*** Opening Provided data ***
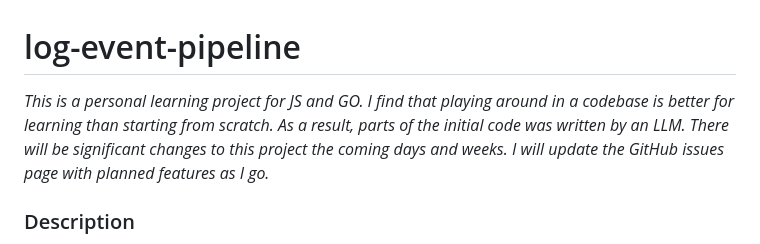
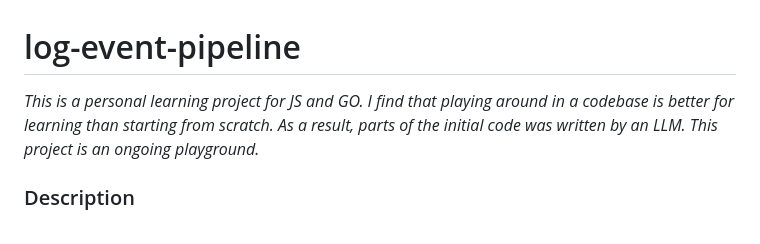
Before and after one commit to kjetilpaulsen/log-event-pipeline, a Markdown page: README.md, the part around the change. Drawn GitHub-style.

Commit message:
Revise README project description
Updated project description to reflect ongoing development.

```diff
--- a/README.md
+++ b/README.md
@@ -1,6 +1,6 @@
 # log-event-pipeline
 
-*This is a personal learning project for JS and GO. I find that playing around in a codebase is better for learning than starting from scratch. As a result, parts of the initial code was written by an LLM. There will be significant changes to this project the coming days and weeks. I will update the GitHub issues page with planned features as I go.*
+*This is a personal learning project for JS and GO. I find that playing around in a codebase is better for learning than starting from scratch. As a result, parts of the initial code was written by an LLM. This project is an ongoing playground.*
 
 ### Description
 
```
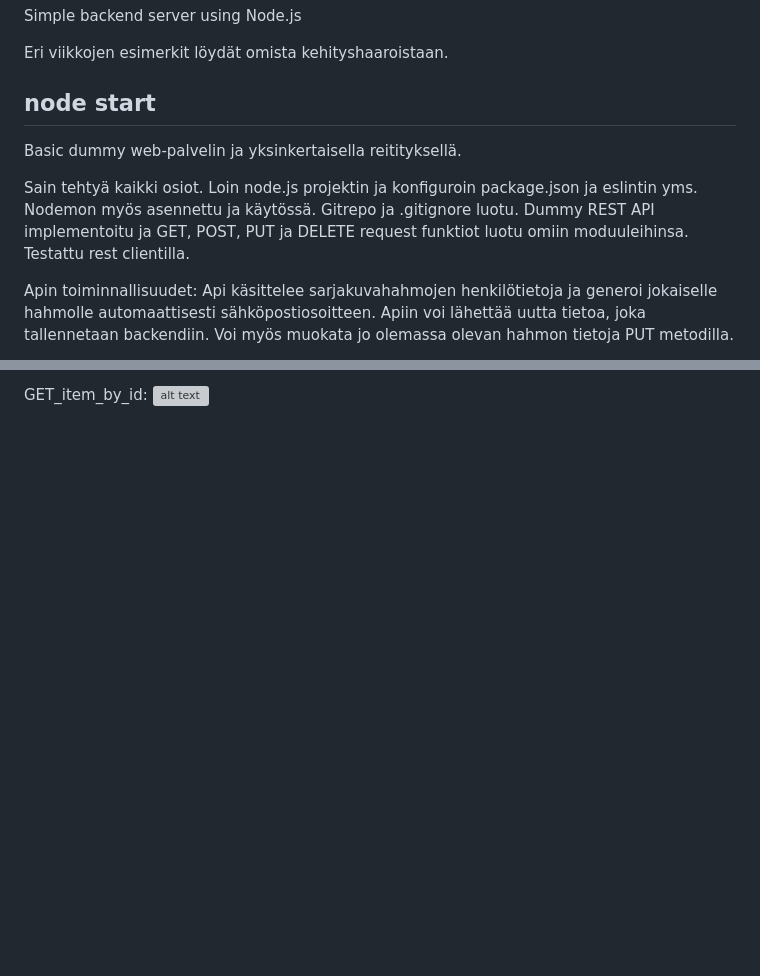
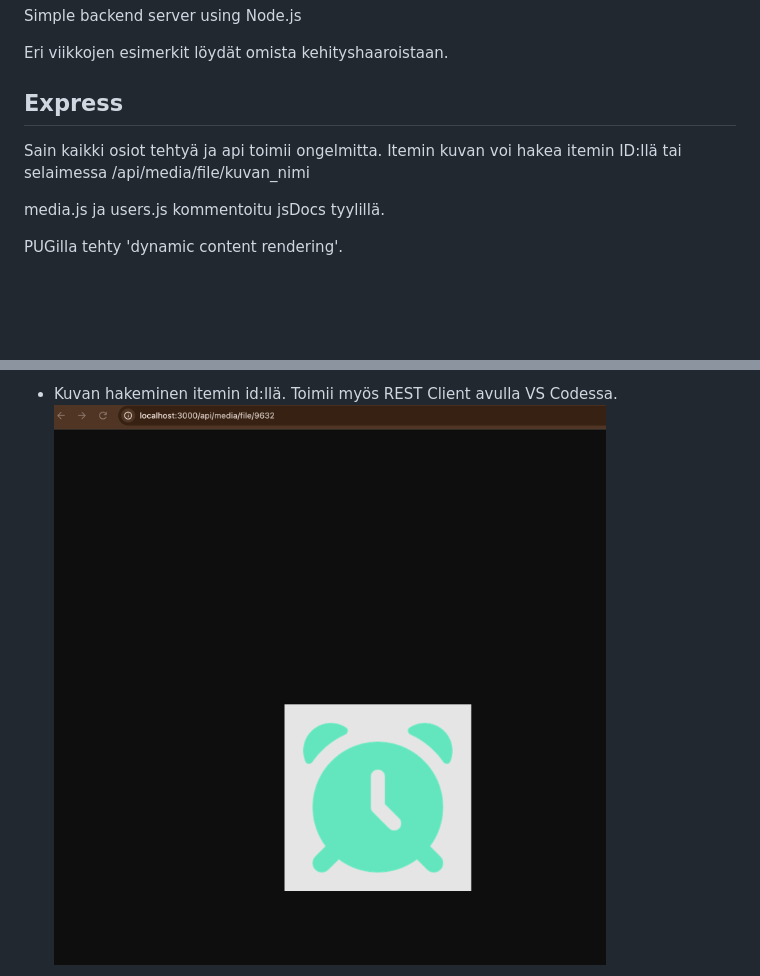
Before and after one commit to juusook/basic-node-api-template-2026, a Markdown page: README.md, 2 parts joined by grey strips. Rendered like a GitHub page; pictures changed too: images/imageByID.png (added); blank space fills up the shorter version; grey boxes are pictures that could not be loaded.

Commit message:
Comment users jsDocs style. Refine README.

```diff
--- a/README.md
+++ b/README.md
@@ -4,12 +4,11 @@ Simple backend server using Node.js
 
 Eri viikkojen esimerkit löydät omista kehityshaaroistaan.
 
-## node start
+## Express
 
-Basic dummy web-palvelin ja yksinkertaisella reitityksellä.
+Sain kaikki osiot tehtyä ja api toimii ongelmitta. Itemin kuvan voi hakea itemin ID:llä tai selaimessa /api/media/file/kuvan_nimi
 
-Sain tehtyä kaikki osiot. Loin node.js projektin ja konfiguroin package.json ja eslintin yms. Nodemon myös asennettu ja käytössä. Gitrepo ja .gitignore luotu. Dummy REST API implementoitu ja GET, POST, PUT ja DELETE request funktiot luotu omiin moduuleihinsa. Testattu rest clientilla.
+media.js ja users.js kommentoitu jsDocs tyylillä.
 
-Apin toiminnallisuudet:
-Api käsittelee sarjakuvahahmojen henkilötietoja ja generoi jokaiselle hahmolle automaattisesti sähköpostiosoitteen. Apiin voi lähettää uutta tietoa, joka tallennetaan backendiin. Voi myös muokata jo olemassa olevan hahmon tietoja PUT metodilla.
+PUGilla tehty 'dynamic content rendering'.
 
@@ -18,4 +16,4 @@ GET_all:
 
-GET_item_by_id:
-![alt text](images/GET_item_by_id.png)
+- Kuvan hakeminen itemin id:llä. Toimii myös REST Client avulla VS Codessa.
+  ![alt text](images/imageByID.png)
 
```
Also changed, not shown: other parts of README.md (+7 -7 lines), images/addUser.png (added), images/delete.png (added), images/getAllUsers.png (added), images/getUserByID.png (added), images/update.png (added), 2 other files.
*** Closing Provided data ***
*** Opening Provided data ***
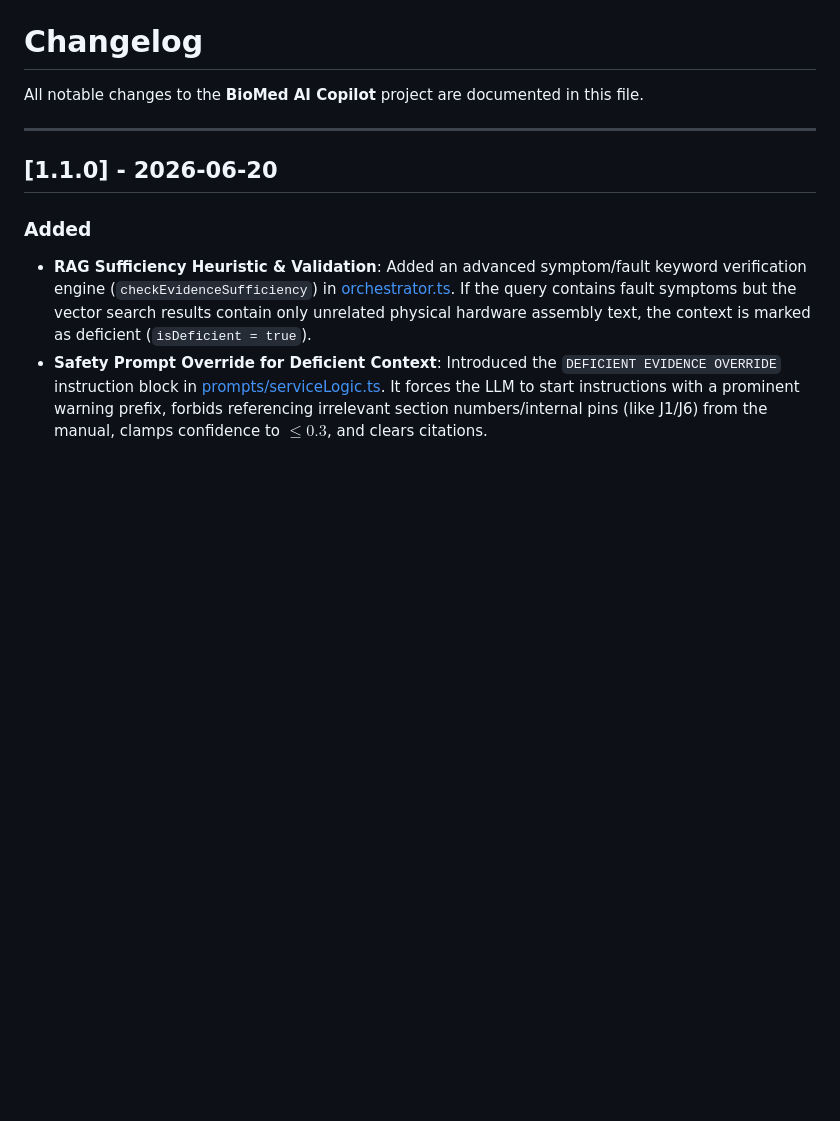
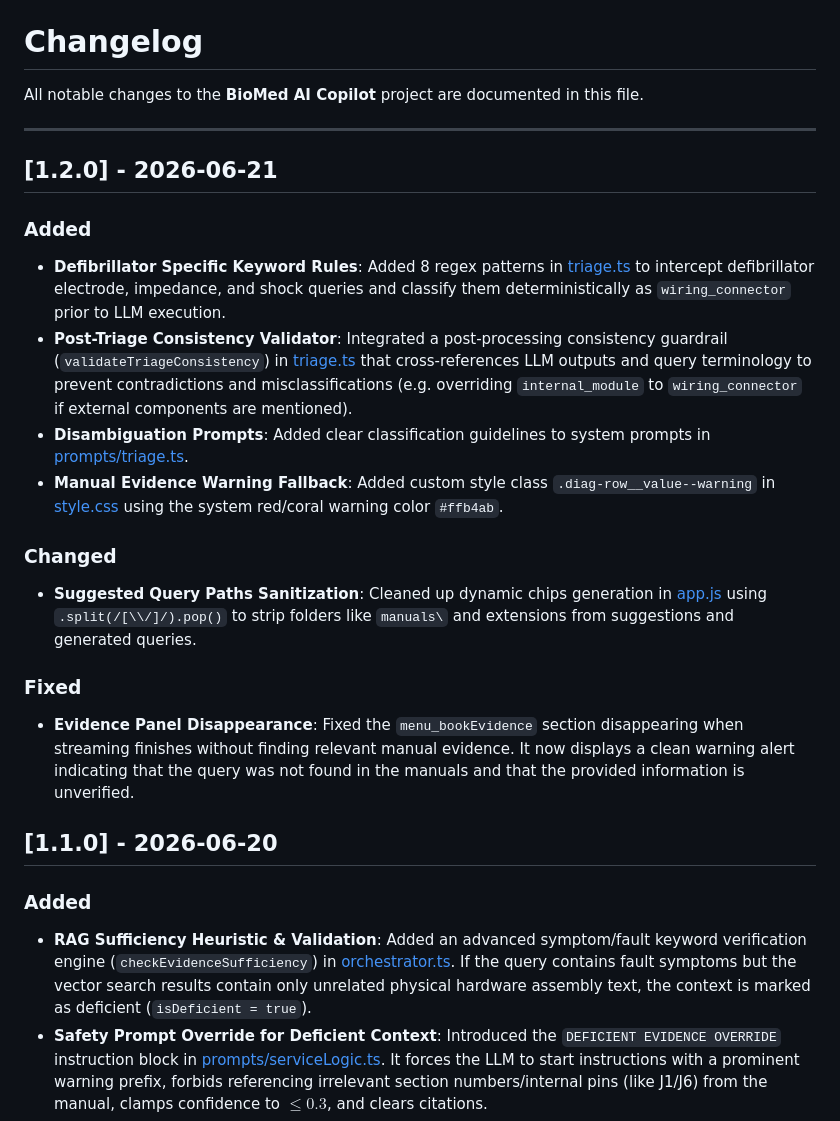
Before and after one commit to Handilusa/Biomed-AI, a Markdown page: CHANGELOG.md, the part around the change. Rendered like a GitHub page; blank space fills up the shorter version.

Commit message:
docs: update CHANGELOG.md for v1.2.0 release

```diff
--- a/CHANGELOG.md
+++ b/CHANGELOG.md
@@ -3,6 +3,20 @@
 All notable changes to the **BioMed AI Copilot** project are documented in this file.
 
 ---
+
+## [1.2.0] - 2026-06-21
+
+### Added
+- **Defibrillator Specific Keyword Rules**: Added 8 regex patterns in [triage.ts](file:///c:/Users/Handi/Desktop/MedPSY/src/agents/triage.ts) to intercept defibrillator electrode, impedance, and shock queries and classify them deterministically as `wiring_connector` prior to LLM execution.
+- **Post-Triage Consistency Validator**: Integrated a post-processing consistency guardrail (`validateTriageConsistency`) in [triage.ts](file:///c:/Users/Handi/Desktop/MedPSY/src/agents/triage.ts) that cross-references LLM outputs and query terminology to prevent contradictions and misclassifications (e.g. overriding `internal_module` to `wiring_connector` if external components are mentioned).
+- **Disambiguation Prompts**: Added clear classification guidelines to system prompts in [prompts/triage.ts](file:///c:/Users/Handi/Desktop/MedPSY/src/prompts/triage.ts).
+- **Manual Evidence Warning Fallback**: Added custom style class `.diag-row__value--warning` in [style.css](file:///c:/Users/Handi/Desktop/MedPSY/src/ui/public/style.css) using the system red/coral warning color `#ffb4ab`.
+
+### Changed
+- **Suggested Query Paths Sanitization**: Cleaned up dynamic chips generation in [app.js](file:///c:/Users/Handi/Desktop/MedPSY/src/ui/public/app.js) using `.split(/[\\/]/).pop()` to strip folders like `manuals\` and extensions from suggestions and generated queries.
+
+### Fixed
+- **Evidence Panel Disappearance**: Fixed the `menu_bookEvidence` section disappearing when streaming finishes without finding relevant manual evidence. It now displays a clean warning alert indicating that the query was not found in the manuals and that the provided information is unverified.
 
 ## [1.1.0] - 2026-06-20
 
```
*** Closing Provided data ***
*Task requirements*
What is needed is a single number: how many lines of the data contain the word "CHANGELOG".

*Solution for this task*
4